 Do you find that Christmas sneaks up on you from year to year and so you never have the resources or books on hand that you had planned to when you had great dreams about it in March?

That’s why I planned to post this in March! Oh well. Perhaps there is still time...

Two books we have discovered in recent years may make it to your Christmas reading list.

The first is Come Thou Long Expected Jesus, edited by Nancy Guthrie. Meredith has been talking about her books for some time, and I was pleased to finally get my hands on this in time for Christmas last year.

It is a collection of 22 writings or sermons from authors such as Luther, Spurgeon, Augustine, Piper and Keller and each focuses on a different aspect of the Christmas story.

This was a great way to keep me anchored to the word of God throughout December and helped me focus on Jesus coming as Messiah and Lord. I combined it (accidentally, but with unexpected benefit) with reading through Luke 1-2 in depth at the same time and it was marvellous, there were treasures abounding in every verse.  I plan to do the same this year, starting on December 1.

The second one is for families: The Lion Storyteller Christmas Book by Bob Hartman and Krisztina Kallai Nagy. These are great read aloud stories for children. The book is divided into thirds:

1. These are the accounts of the first Christmas retold in segments. This section is very good and we really enjoyed them, they helped to add more to our own advent readings.

2. This section is a collection of stories explaining where various Christmas traditions have come from - like the tree, the presents, the man delivering presents, etc. These were interesting and fun.

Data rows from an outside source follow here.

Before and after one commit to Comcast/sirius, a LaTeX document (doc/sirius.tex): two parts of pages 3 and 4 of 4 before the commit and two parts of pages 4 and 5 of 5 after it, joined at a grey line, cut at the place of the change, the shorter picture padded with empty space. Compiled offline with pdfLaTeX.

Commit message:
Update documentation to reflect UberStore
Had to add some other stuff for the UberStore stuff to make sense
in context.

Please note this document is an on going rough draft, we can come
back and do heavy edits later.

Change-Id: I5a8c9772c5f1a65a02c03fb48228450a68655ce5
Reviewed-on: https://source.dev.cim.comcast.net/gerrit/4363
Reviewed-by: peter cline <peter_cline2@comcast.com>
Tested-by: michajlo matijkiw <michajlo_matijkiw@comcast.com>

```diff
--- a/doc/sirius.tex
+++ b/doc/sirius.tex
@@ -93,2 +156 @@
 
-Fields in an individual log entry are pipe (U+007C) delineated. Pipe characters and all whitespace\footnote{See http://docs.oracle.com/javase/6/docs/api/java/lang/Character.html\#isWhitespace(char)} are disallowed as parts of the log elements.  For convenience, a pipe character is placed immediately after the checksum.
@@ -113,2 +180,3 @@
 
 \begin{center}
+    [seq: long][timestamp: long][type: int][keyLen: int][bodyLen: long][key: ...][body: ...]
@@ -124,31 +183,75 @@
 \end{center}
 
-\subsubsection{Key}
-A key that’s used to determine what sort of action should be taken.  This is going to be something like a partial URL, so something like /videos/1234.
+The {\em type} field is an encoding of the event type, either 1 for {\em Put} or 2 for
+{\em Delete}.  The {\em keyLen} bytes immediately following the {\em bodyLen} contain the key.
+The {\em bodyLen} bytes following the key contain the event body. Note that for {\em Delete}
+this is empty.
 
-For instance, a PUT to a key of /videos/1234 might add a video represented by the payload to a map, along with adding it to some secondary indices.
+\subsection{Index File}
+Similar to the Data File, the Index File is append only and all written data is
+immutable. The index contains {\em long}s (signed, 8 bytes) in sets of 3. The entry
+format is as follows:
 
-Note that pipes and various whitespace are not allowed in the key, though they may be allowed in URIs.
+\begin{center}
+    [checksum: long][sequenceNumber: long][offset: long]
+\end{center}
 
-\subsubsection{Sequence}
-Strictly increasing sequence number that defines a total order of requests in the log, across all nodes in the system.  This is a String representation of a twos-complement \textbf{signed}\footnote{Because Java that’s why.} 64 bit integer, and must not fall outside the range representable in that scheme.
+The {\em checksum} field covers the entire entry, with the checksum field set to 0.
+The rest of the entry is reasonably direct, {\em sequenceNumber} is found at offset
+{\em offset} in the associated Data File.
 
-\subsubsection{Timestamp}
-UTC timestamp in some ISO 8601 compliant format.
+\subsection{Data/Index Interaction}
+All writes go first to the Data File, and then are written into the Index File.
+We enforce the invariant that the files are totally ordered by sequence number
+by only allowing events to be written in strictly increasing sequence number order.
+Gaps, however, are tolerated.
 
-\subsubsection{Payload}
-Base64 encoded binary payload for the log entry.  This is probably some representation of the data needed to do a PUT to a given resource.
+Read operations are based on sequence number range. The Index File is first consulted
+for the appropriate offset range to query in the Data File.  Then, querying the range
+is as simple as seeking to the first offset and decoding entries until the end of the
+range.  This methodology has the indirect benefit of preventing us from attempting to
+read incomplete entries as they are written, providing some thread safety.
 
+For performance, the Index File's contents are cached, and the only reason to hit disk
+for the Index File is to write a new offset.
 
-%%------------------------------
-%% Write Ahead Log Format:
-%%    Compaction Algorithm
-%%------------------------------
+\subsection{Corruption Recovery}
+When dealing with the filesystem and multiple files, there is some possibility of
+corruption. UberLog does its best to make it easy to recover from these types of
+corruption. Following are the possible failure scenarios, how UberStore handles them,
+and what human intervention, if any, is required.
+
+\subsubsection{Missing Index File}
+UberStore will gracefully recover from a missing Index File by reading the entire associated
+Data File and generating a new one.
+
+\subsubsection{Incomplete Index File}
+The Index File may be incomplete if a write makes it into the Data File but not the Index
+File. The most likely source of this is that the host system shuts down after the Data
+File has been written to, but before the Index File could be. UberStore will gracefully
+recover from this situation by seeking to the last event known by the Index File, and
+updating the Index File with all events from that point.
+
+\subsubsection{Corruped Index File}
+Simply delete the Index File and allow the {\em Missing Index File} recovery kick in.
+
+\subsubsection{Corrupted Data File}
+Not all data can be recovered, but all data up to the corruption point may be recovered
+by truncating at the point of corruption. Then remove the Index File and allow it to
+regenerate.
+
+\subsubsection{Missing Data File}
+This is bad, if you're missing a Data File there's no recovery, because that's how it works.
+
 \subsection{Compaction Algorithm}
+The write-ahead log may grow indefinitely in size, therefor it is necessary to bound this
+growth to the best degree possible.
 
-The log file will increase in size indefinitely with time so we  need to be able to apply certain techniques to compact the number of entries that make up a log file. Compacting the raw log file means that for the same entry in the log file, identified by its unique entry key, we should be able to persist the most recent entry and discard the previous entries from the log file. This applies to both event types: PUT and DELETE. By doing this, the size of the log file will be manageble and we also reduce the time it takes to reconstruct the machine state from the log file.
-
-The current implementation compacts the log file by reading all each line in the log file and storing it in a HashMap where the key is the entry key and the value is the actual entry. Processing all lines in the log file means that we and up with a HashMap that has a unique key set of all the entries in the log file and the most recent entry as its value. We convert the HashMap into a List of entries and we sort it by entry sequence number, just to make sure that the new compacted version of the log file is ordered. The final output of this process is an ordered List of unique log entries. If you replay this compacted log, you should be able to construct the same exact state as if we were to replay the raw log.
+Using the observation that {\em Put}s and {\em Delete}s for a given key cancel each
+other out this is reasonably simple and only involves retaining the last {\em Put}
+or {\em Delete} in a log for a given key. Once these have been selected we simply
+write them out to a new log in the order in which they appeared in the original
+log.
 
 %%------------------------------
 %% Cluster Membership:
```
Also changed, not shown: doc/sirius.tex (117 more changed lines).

3. The final section is a collection of Christmas tales and legends from around the world. These were fine, but we all preferred the first two sections.

We read it at night and it was a nice end to the day, especially if you read it around the Christmas tree! 

Friday, November 7, 2014

The Jesus Hokey Pokey

This new Colin Buchanan CD has been played regularly in our car in the last few months. It rose quickly to the top of the list and has steadily stayed there on request. We all loved the last Colin CD God Rock because it really appealed to my older son.

This one has appealed more to the younger ones, it seems Colin’s music has got younger again! There are the fun action tunes - Boss of the Cross, The Jesus Hokey Pokey, The Horsey Dance, Dig! Dig! Hammer Saw! (Building on the Lord) which all were great to experience the first time at his concert so we could see them in action. There are great songs about living for Jesus and the truth of the gospel: Truth is still True, God is Good all the Time, Invisible Believer and He’s the Greatest Name.

Then there are the songs that have great depth of meaning. Just like the older Press on Mums, his new Get Back to Jesus based on the prodigal son and his older brother brings tears to my eyes every time I hear it.

If you have kids in the pre-school and primary years, get this CD. And if you are a parent of children in this age range, and struggling to remember the goodness of God, his promises to us and how to live for him -  listen to it yourself with them, over and over again. You will be fed, encouraged and refreshed.